My thoughts were that if the client has a pattern of ‘people pleasing’, she might also be saying what she thinks the coach wants to hear. She probably means it at the time, but deep down, her unconscious mind doesn’t want to do it, so when she gets off the phone, she forgets, or something ‘outside her control’ just (apparently) happens to prevent her.
A few ideas suggest themselves:
1. Gently bring the gap between what she says and what she does to the client’s attention: “You say you want to do this, and nothing has happened since you said it. What is going on here?”
2. Check for ‘hidden’ or unconscious values beyond those already elicited using a ‘threshold’ process, which goes like this:
a. “All these values being present, is there anything that could happen that could make you leave?”
b. “All these values being present, plus (Value(s) just mentioned) what would have to happen such that would make you stay?”
c. “All these values being present, plus (Value(s) just mentioned) what would have to happen such that would make you leave?”
d. Continue with steps b-c until you get repeat words.
This will flush out hidden ‘away-from’ values that the client may not have been consciously aware of, but which nevertheless have been influencing her behaviour.
Fortunately, these are easy and natural questions to ask someone, as the area under discussion is Work and Career.
3. The client’s default setting when someone asks her to do something extra is to say ‘yes’ automatically – only later considering whether she actually has time for this additional task.

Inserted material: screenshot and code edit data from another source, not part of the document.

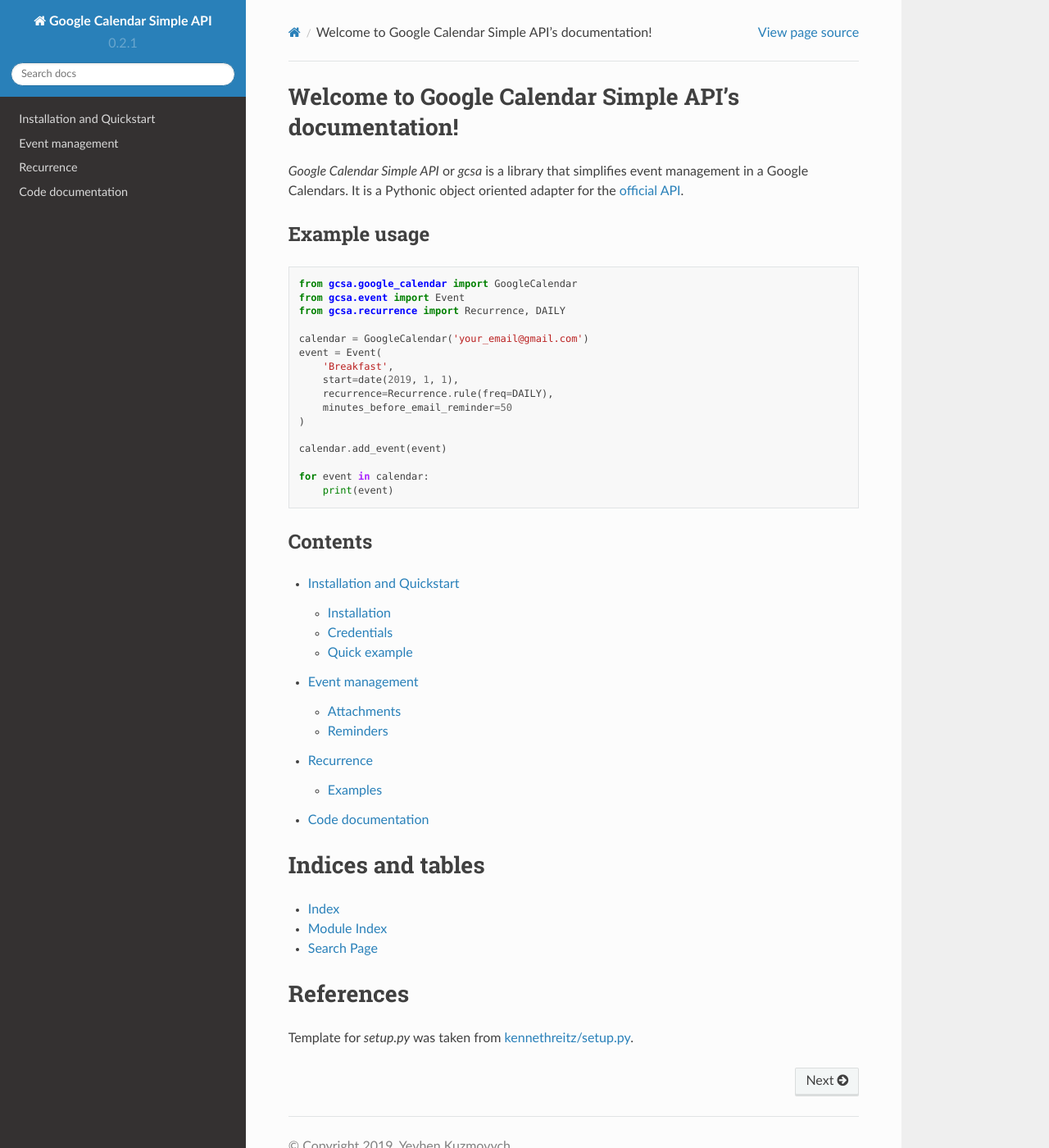
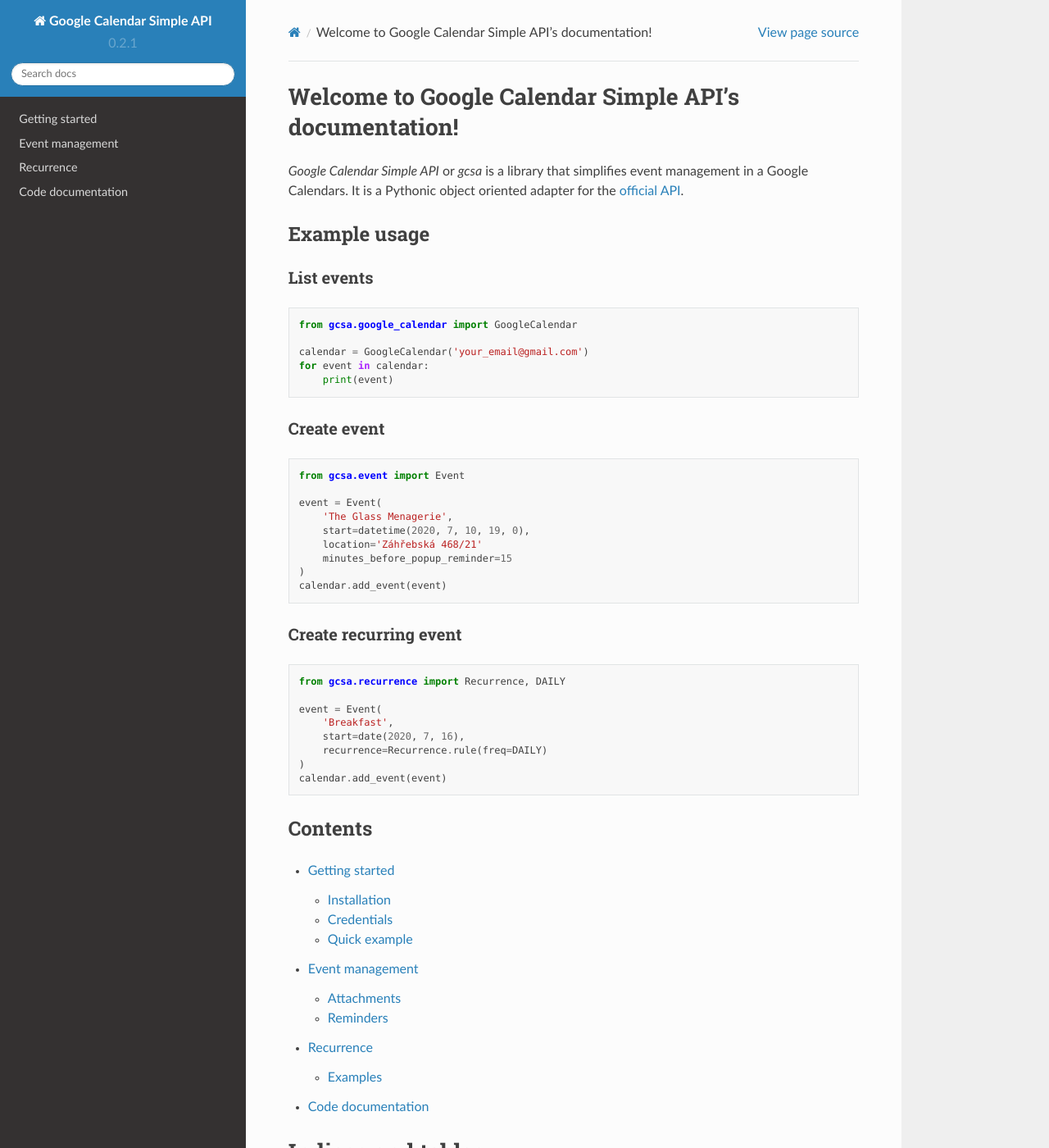
Before and after one commit to kuzmoyev/google-calendar-simple-api, a Sphinx documentation site: the page built from docs/source/index.rst, in a window 1280 px wide and 1400 px high. Shown: the whole window at 82% size. Built offline with Sphinx 7.4.7 and the Read the Docs theme 2.0.0, drawn with Linux system fonts in a browser that asks for light colours; pages that are not in the unit, such as notebooks, are missing from menus.

```diff
--- a/docs/source/index.rst
+++ b/docs/source/index.rst
@@ -7,24 +7,47 @@ It is a Pythonic object oriented adapter for the `official API`_.
 Example usage
 -------------
 
+List events
+~~~~~~~~~~~
+
 .. code-block:: python
 
     from gcsa.google_calendar import GoogleCalendar
+
+    calendar = GoogleCalendar('your_email@gmail.com')
+    for event in calendar:
+        print(event)
+
+
+Create event
+~~~~~~~~~~~~
+
+.. code-block:: python
+
     from gcsa.event import Event
+
+    event = Event(
+        'The Glass Menagerie',
+        start=datetime(2020, 7, 10, 19, 0),
+        location='Záhřebská 468/21'
+        minutes_before_popup_reminder=15
+    )
+    calendar.add_event(event)
+
+
+Create recurring event
+~~~~~~~~~~~~~~~~~~~~~~
+
+.. code-block:: python
+
     from gcsa.recurrence import Recurrence, DAILY
 
-    calendar = GoogleCalendar('your_email@gmail.com')
     event = Event(
         'Breakfast',
-        start=date(2019, 1, 1),
-        recurrence=Recurrence.rule(freq=DAILY),
-        minutes_before_email_reminder=50
+        start=date(2020, 7, 16),
+        recurrence=Recurrence.rule(freq=DAILY)
     )
-
     calendar.add_event(event)
-
-    for event in calendar:
-        print(event)
 
 
 Contents
@@ -53,4 +76,4 @@ Template for `setup.py` was taken from `kennethreitz/setup.py`_.
 
 
 .. _kennethreitz/setup.py: https://github.com/kennethreitz/setup.py
-.. _`official API`: https://github.com/googleapis/google-api-python-client
+.. _`official API`: https://developers.google.com/calendar
--- a/docs/source/installation.rst
+++ b/docs/source/installation.rst
@@ -1,7 +1,7 @@
 .. _installation:
 
-Installation and Quickstart
-============================
+Getting started
+===============
 
 
 Installation
@@ -31,7 +31,7 @@ Now you need to get your API credentials:
     .. note:: On the first run, your application will prompt you to the default browser
         to get permissions from you to use (see/edit) your calendar. This will create
         :code:`token.pickle` file in the same folder as your :code:`credentials.json`. So
-        don't forget to also add it to :code:`.gitignore` if it is in a git repository.
+        don't forget to also add it to :code:`.gitignore` if it is in a GIT repository.
 
 
 Quick example
```
Also changed, not shown: README.rst (+36 -15 lines).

What if she got into the habit of saying ‘no’ automatically?
4. Maybe the goals are just too big and daunting, and the client needs to break them down into smaller steps and only promise to carry out the very first step – whatever she can commit 100% to. In NLP we would call this ‘chunking down’ and be alert to any signs of incongruence in the client’s voice (remember, the coaching is happening over the phone).